Preschool Principal/Federal Funding Coordinator

Preschool

Kentucky's preschool education programs are available for all four-year-old children whose family income is no more than 160% of poverty; all three and four-year-old children with developmental delays and disabilities, regardless of income; and other four-year- old children as placements are available based on district decision.?

The preschool program is designed to be developmentally appropriate for young children. "Developmentally appropriate" is defined in law to mean that the program focuses on the child's physical, intellectual, social and emotional development, including interpersonal, intrapersonal, and socialization skills.

Federal Funding

Title I

Title I of the Elementary and Secondary Education Act (ESEA), as amended by the Every Student Succeeds Act of 2015 (ESSA), seeks to improve the academic achievement of the disadvantaged. Title I, Part A provides financial assistance through state educational agencies (SEAs) to local educational agencies (LEAs) and schools with high numbers or percentages of children from low-income families to ensure that all children meet challenging state academic content and achievement standards.

The district must use Title I funds only in schools that have been selected for services through allowable procedures. Funds are used to improve student achievement in high poverty schools. The Title I, Part A Handbook contains comprehensive information about all Title I requirements for districts and schools.

Title II - Supporting Effective Instruction

Title II, Part A funds are provided to districts to increase student academic achievement through strategies such as improving teacher and principal effectiveness and increasing the number of highly qualified and effective teachers in the classroom and highly qualified and effective principals and assistant principals in schools.

Title IV – Student Support and Academic Enrichment

The Every Student Succeeds Act (ESSA) was signed into law in December 2015. It reauthorized the Elementary and Secondary Education Act of 1965 (ESEA). Newly authorized under subpart 1 of Title IV, Part A of the ESEA, the Student Support and Academic Enrichment (SSAE) program is intended to help meet these goals by increasing the capacity of State educational agencies (SEAs), local educational agencies (LEAs), schools, and local communities to: 1) provide all students with access to a well-rounded education, 2) improve school conditions for student learning, and 3) improve the use of technology in order to improve the academic achievement and digital literacy of all students. (ESEA section 4101).

Title V – Rural Education Achievement Program (REAP)

The Rural Education Achievement Program (REAP) is designed to assist rural school districts in using federal resources more effectively to improve the quality of instruction and student academic achievement.

REAP is divided into two sections: Small Rural School Achievement (SRSA) Program and Rural Low-Income Schools (RLIS) Program.

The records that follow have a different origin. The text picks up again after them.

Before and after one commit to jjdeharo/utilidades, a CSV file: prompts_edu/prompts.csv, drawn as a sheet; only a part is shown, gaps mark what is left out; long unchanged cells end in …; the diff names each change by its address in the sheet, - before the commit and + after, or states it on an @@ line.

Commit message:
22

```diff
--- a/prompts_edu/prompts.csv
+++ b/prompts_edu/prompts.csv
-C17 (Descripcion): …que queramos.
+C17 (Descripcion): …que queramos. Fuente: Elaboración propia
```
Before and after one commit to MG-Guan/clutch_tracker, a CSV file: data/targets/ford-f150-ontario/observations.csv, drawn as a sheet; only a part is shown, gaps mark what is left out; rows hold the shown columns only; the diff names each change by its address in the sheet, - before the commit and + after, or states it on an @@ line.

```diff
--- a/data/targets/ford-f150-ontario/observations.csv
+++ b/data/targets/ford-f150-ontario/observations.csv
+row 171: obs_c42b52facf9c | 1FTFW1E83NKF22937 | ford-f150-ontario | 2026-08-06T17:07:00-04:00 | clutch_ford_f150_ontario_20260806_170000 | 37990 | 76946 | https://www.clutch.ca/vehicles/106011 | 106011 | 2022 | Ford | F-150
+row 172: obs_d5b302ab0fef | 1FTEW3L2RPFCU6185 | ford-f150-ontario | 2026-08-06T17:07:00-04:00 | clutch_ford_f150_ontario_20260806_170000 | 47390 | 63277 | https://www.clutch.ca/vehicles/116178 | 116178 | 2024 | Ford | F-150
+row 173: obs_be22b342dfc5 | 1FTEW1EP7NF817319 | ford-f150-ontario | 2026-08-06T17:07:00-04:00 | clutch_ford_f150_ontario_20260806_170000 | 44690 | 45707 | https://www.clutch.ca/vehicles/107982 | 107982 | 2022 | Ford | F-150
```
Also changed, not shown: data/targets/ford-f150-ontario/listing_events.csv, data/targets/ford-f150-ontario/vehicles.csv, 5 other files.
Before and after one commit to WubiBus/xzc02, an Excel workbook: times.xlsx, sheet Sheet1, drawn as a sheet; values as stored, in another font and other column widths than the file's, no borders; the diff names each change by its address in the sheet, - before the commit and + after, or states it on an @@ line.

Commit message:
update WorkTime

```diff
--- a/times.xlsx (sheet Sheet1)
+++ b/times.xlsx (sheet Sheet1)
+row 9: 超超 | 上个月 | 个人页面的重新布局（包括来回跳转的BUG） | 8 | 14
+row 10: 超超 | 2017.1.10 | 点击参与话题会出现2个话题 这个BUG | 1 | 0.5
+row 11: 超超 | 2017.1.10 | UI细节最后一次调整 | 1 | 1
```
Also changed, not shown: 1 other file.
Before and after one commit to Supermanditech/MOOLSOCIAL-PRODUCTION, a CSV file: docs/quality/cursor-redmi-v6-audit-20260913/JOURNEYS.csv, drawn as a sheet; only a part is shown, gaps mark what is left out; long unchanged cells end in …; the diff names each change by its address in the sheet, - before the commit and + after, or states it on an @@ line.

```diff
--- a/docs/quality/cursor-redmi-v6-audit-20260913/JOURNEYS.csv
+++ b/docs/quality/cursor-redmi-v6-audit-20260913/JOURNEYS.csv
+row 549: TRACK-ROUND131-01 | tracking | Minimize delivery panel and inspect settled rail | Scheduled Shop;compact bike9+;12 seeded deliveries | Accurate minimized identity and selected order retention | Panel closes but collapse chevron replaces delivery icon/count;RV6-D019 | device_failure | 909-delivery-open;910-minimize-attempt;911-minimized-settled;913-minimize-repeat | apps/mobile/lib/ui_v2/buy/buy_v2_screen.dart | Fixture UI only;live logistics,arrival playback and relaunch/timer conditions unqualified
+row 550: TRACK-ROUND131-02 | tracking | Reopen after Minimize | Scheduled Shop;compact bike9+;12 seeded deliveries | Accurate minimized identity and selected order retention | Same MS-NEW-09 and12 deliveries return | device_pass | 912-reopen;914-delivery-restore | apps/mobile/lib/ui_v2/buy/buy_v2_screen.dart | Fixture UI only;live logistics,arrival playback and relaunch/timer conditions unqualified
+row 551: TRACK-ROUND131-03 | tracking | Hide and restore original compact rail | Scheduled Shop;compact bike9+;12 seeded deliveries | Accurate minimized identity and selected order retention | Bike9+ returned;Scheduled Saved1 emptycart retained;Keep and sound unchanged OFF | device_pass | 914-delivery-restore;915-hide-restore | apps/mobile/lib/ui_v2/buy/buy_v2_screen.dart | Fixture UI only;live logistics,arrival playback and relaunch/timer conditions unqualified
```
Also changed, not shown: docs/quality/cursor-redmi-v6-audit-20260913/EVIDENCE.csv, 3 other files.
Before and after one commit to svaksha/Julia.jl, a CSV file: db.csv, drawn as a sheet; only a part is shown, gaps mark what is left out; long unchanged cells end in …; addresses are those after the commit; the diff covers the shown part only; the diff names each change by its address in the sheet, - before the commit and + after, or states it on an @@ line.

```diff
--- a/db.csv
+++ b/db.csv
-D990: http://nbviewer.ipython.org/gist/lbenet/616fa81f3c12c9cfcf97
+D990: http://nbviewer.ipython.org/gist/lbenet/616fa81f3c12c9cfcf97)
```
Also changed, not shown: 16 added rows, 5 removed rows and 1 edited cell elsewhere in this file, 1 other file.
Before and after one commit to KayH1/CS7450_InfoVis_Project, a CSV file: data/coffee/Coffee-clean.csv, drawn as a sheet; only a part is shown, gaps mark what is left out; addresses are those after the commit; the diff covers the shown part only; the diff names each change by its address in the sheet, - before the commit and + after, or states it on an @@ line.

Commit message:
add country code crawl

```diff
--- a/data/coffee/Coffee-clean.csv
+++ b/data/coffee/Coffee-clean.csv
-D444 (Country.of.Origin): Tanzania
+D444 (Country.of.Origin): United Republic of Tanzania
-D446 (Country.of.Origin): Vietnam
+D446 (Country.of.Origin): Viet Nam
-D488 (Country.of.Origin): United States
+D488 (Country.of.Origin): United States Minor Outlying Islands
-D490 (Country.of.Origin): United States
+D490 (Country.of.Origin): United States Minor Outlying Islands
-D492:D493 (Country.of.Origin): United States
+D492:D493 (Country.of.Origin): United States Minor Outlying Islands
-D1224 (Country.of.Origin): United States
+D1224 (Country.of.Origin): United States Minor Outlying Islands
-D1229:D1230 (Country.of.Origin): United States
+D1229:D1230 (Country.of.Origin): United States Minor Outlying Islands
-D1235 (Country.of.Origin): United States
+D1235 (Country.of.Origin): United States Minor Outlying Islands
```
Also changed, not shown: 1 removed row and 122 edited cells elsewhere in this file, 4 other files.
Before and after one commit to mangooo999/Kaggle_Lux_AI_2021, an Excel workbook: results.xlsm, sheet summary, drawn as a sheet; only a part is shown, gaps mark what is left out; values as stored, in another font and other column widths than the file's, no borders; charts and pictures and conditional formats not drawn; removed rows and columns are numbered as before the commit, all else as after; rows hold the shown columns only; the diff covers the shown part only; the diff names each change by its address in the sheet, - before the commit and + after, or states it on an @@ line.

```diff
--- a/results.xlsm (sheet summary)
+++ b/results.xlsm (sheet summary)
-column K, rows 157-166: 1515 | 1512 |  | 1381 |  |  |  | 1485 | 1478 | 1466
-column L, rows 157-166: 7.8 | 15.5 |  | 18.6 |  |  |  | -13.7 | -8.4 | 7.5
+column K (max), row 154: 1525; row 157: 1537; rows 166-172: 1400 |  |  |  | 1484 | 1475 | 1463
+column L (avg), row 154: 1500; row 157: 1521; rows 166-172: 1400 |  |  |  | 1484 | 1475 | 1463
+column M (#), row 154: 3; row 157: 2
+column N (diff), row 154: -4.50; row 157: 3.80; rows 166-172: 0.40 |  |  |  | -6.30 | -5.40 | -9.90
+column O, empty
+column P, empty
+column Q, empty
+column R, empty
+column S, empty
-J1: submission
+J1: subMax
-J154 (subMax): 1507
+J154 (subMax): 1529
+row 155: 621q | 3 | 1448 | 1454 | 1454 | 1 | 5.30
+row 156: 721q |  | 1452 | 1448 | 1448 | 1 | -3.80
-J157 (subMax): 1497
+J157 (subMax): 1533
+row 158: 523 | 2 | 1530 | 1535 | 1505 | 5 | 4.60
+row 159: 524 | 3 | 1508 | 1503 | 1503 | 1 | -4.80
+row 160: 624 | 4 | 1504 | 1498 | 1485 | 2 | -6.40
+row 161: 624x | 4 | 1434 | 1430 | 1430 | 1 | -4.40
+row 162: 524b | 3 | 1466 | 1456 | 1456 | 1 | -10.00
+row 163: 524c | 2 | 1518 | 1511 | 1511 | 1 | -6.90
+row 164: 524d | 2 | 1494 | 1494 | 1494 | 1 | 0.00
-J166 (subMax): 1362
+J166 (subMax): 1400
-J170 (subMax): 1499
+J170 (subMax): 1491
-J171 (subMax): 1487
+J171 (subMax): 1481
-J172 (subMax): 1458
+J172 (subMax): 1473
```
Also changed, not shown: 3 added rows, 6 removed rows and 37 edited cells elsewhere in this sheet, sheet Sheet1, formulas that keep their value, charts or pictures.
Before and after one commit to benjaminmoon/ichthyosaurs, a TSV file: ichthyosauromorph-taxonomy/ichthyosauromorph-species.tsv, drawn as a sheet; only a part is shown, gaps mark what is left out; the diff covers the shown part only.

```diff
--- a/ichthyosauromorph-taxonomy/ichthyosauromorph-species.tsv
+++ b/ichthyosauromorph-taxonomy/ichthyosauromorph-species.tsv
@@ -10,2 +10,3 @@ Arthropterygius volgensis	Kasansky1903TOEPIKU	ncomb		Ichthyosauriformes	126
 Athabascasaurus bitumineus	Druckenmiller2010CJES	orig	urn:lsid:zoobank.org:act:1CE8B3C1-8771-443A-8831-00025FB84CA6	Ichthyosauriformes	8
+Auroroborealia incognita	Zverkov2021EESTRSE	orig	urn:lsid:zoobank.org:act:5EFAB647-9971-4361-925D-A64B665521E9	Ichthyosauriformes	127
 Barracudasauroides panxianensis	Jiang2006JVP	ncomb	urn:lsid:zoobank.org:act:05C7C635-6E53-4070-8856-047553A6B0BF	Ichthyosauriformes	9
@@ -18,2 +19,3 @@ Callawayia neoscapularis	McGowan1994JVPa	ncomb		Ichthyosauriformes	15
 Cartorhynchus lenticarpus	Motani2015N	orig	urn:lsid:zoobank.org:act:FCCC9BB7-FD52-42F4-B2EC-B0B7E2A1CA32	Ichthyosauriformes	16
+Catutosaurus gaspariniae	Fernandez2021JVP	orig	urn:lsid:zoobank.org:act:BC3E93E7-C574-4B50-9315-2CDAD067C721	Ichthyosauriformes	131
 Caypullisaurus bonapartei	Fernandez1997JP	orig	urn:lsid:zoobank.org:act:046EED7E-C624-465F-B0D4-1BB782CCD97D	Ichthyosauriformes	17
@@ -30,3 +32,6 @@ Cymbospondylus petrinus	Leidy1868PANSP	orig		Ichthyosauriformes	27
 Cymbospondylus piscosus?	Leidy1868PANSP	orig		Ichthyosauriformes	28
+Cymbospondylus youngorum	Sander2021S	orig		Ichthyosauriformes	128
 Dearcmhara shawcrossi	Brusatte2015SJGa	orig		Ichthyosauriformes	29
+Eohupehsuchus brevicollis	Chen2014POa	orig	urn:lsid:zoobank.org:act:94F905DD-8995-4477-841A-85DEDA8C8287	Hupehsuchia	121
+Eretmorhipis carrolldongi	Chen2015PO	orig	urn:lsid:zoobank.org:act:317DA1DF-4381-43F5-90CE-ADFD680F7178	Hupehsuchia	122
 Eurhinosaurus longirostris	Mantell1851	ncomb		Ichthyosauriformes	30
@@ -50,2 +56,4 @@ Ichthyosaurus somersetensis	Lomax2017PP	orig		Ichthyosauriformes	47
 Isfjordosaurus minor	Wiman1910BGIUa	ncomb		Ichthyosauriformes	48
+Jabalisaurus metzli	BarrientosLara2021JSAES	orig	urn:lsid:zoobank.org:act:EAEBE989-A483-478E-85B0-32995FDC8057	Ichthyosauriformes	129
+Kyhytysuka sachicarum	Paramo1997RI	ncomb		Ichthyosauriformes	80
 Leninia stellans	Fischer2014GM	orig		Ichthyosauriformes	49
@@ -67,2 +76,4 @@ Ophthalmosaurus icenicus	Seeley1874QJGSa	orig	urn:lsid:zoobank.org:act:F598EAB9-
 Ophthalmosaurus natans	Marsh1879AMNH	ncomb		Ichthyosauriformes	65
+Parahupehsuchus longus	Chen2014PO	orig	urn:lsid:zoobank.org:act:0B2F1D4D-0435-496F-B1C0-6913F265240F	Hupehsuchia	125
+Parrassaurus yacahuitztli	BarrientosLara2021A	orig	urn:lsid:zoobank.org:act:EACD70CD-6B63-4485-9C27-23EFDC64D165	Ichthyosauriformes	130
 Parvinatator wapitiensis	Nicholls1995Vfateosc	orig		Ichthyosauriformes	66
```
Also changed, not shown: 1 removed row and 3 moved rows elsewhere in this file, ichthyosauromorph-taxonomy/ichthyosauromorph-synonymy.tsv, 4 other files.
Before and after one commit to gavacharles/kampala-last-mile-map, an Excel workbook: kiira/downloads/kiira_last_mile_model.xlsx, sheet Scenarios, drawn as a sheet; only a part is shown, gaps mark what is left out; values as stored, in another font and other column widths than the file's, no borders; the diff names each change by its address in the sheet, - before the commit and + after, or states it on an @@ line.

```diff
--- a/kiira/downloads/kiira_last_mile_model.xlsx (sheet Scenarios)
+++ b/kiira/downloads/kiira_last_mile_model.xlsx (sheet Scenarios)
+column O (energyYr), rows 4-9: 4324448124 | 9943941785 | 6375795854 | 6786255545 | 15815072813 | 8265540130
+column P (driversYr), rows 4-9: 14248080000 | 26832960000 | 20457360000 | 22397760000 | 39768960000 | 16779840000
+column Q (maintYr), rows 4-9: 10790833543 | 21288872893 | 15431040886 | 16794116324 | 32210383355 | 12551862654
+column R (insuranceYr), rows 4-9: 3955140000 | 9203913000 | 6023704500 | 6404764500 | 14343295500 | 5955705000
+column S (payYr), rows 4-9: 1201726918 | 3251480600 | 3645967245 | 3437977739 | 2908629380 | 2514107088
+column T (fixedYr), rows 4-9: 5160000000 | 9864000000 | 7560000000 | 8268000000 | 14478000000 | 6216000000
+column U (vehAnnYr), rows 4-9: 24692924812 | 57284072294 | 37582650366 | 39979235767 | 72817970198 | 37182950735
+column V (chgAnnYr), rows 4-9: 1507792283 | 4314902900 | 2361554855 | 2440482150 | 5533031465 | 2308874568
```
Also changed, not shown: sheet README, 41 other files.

Small Rural School Achievement (SRSA) Program

To qualify for SRSA, a school district must have an average daily attendance of less than 600 students and only serve schools with a locale code of 41, 42, or 43, as determined by the Secretary of Education, or the secretary of education has determined, based on a demonstration by the local education agency (LEA) and concurrence of the state education agency (SEA), that the LEA is located in an area defined as rural by the state.

Rural Low-Income Schools (RLIS) Program

All of the schools served by the LEA are designated with a school locale code of 41, 42, or 43, as determined by the Secretary of Education, or the secretary of education has determined, based on a demonstration by the LEA and concurrence of the SEA, that the LEA is located in a defined as rural by the state.

Documents